That was my thought upon seeing today's commemoration on the calendar. So I did a little checking.
Turns out that Johann Karl Wilhelm Loehe is a Renewer of the Church with a somewhat local connection to me. Loehe, a Pietist pastor from Franconia, responded to a call for missionaries to the American wilderness by planning a mission village that would minister to the Native Americans. With his guidance, in 1845 a small group of missionaries and a mission pastor left Bremen, endured a difficult sea voyage to the United States and eventually wound up in the forests of Michigan, near Saginaw. The group founded a village named Frankenmuth -- "courage of the Franks" -- and established St. Lorenz Church, which like Frankenmuth is still alive and thriving. The missionaries did not have a great deal of long-term success converting the Native Americans, but they did help provide a comforting bit of home to many a new immigrant from Germany looking for a place to settle, and their church also became one of the founding congregations of the Lutheran Church-Missouri Synod. So even though Loehe never left Germany, his vision of the Church as an active, in-breaking presence in new places was a significant influence on Lutheranism in the New World.

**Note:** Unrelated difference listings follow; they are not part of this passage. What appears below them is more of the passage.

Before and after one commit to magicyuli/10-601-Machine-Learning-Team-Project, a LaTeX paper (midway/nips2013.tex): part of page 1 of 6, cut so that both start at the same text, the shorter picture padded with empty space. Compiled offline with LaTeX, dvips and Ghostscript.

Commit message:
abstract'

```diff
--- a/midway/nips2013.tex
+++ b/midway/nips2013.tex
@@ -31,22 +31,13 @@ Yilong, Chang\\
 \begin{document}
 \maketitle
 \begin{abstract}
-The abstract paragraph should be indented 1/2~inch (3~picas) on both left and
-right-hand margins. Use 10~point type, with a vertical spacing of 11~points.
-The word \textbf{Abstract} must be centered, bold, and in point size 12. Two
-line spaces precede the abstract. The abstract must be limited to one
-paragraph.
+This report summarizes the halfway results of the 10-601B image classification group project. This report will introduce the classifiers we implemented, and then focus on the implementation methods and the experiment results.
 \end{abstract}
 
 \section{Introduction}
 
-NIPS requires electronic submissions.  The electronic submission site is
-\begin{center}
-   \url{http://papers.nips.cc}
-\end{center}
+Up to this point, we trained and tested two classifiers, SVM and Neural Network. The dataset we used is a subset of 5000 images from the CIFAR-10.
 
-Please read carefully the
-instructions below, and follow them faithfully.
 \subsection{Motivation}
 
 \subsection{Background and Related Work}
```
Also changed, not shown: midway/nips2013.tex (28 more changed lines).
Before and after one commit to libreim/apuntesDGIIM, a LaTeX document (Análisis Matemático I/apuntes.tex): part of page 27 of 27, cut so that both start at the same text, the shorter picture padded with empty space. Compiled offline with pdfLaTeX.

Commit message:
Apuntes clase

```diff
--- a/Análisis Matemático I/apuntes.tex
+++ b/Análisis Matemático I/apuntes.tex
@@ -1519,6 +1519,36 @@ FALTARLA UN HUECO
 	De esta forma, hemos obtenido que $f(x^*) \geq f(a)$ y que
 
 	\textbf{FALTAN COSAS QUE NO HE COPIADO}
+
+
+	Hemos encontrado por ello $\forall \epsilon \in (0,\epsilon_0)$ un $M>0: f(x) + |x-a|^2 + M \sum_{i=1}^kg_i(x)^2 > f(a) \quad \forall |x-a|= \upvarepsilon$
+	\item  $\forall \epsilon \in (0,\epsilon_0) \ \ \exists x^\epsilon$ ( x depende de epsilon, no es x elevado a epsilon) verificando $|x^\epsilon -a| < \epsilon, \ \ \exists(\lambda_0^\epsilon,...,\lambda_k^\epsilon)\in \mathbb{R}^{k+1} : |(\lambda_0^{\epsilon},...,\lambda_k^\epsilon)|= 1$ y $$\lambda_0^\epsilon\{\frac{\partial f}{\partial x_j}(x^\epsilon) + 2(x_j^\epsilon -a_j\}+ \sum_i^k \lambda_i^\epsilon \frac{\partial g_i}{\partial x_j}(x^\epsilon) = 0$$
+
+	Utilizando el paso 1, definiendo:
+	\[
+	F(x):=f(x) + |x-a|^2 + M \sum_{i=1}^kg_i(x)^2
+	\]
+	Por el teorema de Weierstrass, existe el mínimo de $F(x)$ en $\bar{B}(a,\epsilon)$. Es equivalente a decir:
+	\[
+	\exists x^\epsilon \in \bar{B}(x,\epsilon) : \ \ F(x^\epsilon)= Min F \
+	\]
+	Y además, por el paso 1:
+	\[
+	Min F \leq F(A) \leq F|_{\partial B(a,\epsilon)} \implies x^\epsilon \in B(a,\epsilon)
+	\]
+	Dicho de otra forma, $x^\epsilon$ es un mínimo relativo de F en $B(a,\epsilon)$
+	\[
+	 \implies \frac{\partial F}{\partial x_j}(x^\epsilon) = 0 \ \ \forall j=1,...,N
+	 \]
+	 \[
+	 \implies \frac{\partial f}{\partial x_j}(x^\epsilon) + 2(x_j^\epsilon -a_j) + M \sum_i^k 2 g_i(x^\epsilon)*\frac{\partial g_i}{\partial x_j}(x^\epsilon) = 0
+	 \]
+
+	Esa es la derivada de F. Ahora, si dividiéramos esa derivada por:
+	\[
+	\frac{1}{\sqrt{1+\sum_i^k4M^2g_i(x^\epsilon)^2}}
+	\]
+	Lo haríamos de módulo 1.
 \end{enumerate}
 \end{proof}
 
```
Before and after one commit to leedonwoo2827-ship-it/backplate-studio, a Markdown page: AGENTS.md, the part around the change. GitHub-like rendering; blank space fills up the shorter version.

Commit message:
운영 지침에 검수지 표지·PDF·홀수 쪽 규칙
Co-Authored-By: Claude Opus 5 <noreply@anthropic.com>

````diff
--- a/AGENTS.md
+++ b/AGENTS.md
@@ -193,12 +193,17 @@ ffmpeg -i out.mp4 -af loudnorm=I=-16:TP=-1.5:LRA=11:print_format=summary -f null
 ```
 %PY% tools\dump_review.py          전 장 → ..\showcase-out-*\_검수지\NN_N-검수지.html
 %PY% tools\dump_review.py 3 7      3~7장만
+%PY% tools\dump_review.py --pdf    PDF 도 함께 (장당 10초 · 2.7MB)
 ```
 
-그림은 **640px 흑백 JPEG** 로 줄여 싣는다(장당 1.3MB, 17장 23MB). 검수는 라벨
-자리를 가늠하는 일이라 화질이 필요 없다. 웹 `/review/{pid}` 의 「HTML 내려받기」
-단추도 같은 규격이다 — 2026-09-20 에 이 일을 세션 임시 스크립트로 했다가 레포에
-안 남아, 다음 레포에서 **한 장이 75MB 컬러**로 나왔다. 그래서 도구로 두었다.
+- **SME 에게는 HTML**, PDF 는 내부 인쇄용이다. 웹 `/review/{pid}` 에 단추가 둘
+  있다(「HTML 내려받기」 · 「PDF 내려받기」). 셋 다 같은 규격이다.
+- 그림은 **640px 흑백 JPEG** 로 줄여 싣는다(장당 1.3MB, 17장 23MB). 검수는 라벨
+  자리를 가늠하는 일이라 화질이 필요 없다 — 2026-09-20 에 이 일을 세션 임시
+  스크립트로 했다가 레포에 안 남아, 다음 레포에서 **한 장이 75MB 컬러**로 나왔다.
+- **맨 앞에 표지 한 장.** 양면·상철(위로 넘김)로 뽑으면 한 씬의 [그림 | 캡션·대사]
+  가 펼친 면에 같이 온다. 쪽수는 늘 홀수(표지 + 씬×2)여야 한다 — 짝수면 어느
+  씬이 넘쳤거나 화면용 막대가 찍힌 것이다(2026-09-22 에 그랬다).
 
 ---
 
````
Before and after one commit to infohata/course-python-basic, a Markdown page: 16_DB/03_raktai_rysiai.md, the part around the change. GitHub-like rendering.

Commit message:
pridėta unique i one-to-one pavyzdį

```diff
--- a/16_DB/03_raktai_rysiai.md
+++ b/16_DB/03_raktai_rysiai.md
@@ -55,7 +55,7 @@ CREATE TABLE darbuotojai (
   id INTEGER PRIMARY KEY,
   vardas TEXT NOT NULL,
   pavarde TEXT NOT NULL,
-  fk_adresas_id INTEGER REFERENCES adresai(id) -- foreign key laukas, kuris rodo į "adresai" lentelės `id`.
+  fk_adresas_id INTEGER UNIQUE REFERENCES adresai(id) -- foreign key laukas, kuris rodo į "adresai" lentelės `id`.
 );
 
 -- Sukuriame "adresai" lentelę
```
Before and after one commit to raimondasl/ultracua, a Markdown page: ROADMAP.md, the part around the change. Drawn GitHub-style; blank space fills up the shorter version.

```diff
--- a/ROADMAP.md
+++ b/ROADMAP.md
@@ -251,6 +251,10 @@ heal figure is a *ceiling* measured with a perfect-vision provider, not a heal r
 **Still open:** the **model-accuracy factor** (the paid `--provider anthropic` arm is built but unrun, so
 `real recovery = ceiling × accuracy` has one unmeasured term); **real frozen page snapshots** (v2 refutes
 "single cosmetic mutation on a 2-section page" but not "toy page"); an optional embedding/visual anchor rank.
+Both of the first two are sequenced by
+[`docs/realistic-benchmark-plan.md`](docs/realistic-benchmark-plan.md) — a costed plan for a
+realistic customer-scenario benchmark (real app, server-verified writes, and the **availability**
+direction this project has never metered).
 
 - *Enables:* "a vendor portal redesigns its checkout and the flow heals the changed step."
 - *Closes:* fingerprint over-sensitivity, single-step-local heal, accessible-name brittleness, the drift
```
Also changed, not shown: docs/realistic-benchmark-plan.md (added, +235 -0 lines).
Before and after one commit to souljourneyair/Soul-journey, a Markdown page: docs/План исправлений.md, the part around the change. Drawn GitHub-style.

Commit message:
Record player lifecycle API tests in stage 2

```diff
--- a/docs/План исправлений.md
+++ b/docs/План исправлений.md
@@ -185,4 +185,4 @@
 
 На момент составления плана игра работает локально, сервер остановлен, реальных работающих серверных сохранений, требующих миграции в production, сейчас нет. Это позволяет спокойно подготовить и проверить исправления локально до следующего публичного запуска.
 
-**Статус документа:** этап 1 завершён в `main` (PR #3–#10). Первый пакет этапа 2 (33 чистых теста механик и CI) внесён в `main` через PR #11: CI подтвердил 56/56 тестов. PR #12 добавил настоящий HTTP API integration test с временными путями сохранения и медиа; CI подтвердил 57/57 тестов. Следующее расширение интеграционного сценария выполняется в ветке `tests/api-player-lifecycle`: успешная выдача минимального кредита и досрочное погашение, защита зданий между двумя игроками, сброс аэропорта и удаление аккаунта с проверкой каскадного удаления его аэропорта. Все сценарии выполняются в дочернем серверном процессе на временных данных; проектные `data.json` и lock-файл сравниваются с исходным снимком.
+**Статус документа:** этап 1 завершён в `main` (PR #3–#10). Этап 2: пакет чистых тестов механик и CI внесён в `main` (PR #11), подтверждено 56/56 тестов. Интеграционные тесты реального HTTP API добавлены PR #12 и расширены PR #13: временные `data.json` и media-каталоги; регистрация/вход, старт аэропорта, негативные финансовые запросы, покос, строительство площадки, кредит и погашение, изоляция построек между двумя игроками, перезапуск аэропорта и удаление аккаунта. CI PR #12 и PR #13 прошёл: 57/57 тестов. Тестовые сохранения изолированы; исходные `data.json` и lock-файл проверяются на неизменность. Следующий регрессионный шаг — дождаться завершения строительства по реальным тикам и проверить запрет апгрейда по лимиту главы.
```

You can read all about Loehe and the beginnings of St. Lorenz here .
A couple of my college friends were Frankenmuth residents who worshipped at St. Lorenz. And I can't help but think that the church infrastructure that had its start in Frankenmuth had something to do with the planting of my young-childhood church, the long-closed Zion Evangelical Lutheran Church, in a corner of Outer Podunk once upon a time.